I checked what Scott McCloud had to say, and he made a good point; he called the Motion Comic version of The Watchmen a "fully animated monstrosity". (Note: That wasn't the point I was going to call out, specifically but I thought it was a pithy thing to say. I tried watching the Motion Comic version of The Watchmen. Having read the book, and seen the movie, I found I had no interest in the motion comic and gave up after five minutes. How could their animation best my imagination? Answer: they could not.)
So here's Scott McCloud's good point:
...looping animation (and sound, for that matter) still communicate a static span of time. If panel 2 clearly comes after panel 1 and before panel 3, it still feels like comics, even if panel 2 is a short loop of some sort.
I gotta agree with this. I don't like agreeing with it; because it means that comics of the future are never gonna get on the YouTubes. The youtubes show a video; and the comic, even the comic with a looping animation in one of the panels, is not ... well I have a failure of imagination, and I cannot "see" how something like the below (which is a GIF comic by me, Sam Battin) can get onto the youtubes:
Okay... well, so what does that leave us with? We can't do "motion comics" because they're always going to be a stunted artform that is animation but tries (and fails) to use the grammar of a static artform.
That leaves us with the other idea that McCloud had, about how the web interface can give comic artists the dream of having an infinite canvas. He used Trajan's Column as an example of comics; on that column, it tells a story in 155 scenes about the Dacian War (whatever that was). Okay, yes, that is pretty cool, I guess kinda.
But okay suppose you do have technically an infinite canvas; what can you do with it? Yes, technically, now all the panels in the comic you write can be arranged in a vast shape, such as a circle, or a triangle, or whatever. They don't have to conform to the concept of the page.
Well... speaking as a web developer, I'd say most computers and webservers don't have enough resources to deliver the infinite canvas at this time.
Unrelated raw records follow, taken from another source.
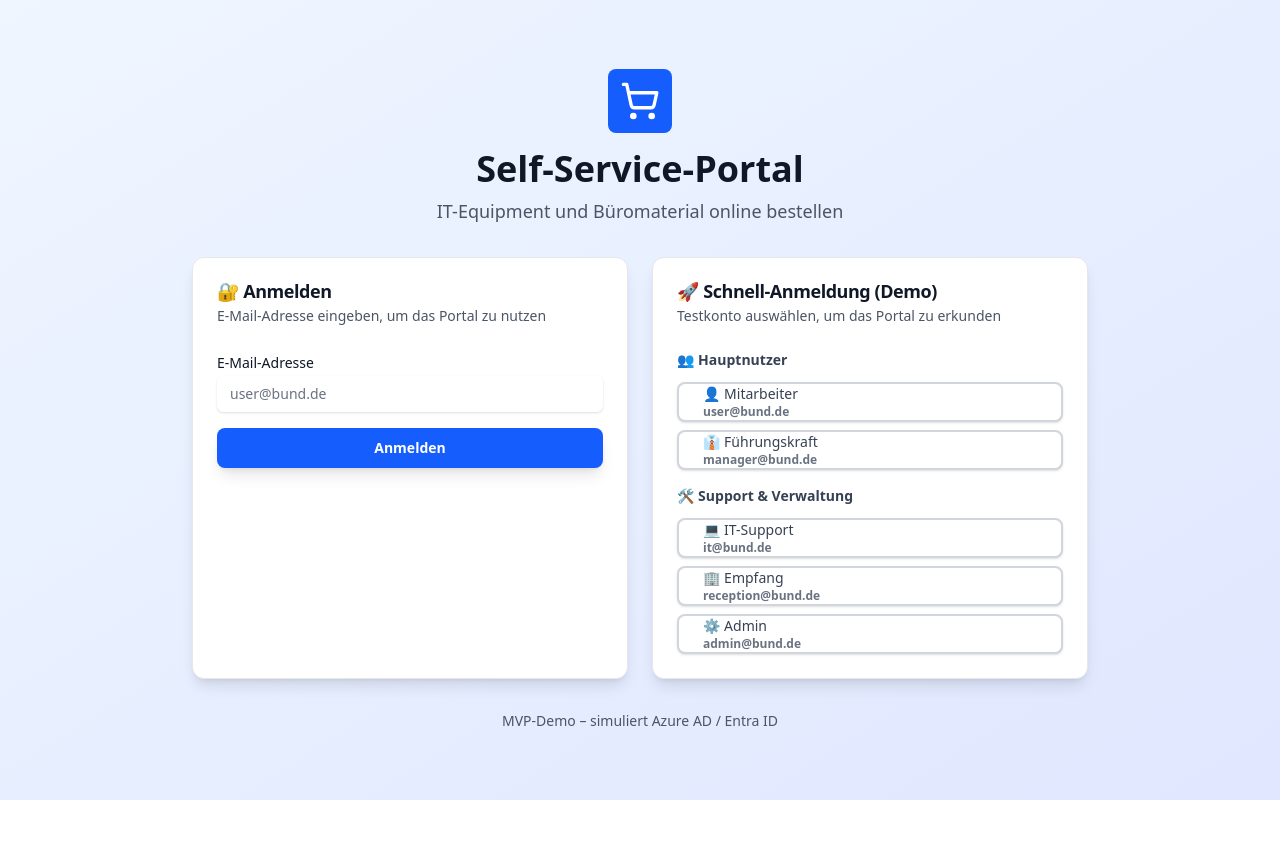
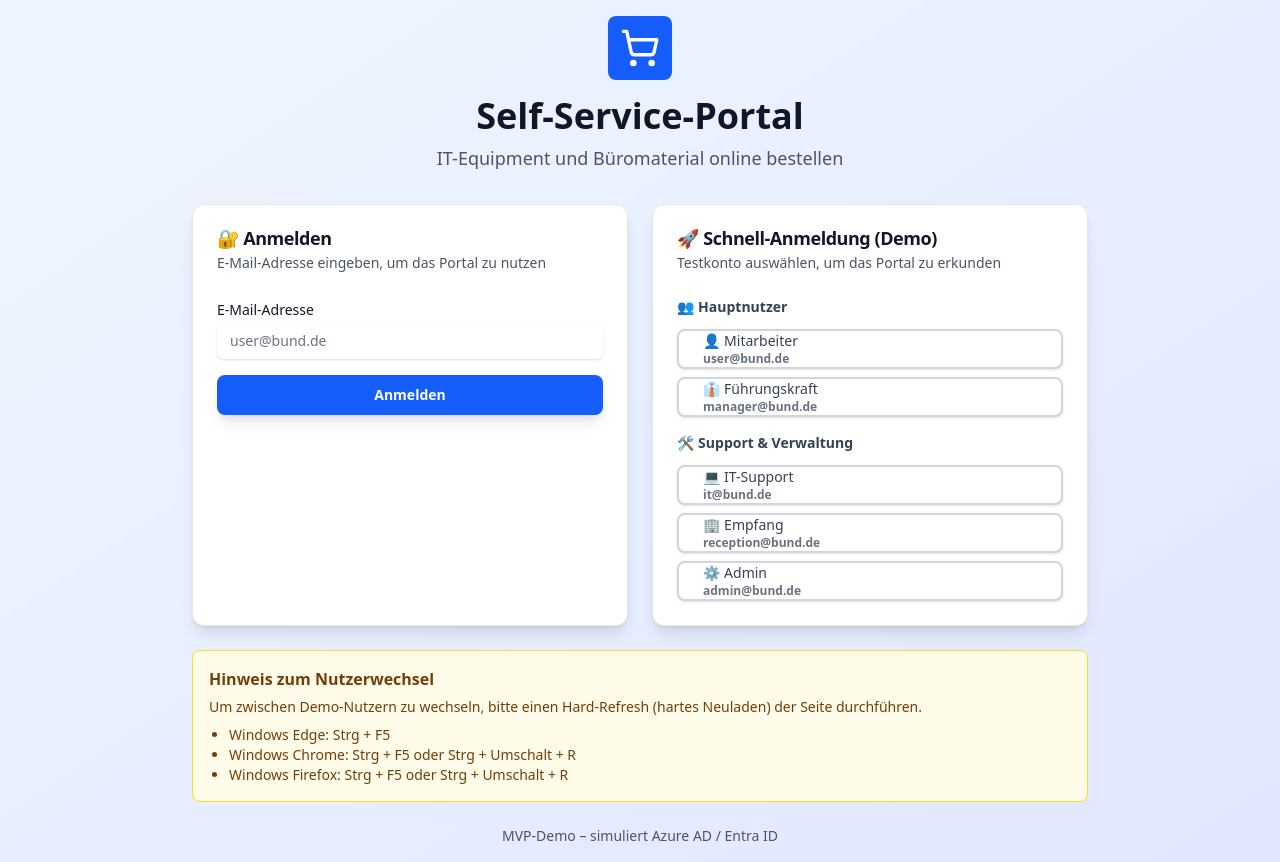
Before and after one commit to egbalwaldmann/ssp, a Next.js app: page /login in a window 1280 px wide. Before the commit the page ends 800 px from the top, so only its background shows below. Built offline with nearby package versions, Linux system fonts and the light colour scheme.

Commit message:
docs(login): add German hard-refresh notice with Windows shortcuts (Edge/Chrome/Firefox)

```diff
--- a/app/login/page.tsx
+++ b/app/login/page.tsx
@@ -347,7 +347,19 @@ function LoginForm() {
           </Card>
         </div>
 
-        <div className="mt-8 text-center text-sm text-gray-600">
+        <div className="mt-6">
+          <div className="p-4 rounded-lg border border-yellow-300 bg-yellow-50 text-yellow-900">
+            <p className="font-semibold mb-1">Hinweis zum Nutzerwechsel</p>
+            <p className="text-sm">Um zwischen Demo‑Nutzern zu wechseln, bitte einen Hard‑Refresh (hartes Neuladen) der Seite durchführen.</p>
+            <ul className="mt-2 text-sm list-disc ml-5">
+              <li>Windows Edge: Strg + F5</li>
+              <li>Windows Chrome: Strg + F5 oder Strg + Umschalt + R</li>
+              <li>Windows Firefox: Strg + F5 oder Strg + Umschalt + R</li>
+            </ul>
+          </div>
+        </div>
+
+        <div className="mt-6 text-center text-sm text-gray-600">
           <p>MVP-Demo – simuliert Azure AD / Entra ID</p>
         </div>
       </div>
```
It'd take some doing to give us the 155 scenes in Trajan's column and also display them as a series of panels on an upward-rotating column.
Paper has powered our civiliztion for thousands of years, and it will be (I think) probably at least another lifetime, if not more, before we abandon paper for pixels.
I mean, the Model T automobile came out in 1908. Surely, that heralded the end of the horse in favor of the gas-powered auto, yet about 2 million or so horses were killed during service in WWII. More than 100 years after the Model T came out, horses are primarily a novelty item in America in the early 21st century (although elephants are still pressed into duty in Thailand. I mean, come on, Thailand, can you learn how to use bulldozers and trucks, for crying out loud?). The many examples of slow un-adoption of older, less-efficient technologies tells me that it'll be a long time before we completely un-adopt paper (and paper concepts (such as presenting a comic as a series of about five or six panels on a larger rectangle)).
- motion comics are stupid becuase comics aren't animation. Quit doing them, or get much much better at doing them.
- Individual panels can have looping animations, and that's okay.
- The jury is still out on the utility of the "infinite canvas" concept for comics.
- There isn't an immense hurry to develop a new form for comics to take on the internet.
- Most people are stupid and don't "get" comics. No mater how good comics are, journalists will still begin articles with "BIFF! POW! ZAP!"
- There will be no "killer app" format for internet comics that will catch like wildfire and make it so that any comics artist can easily make a living at doing comics (pity).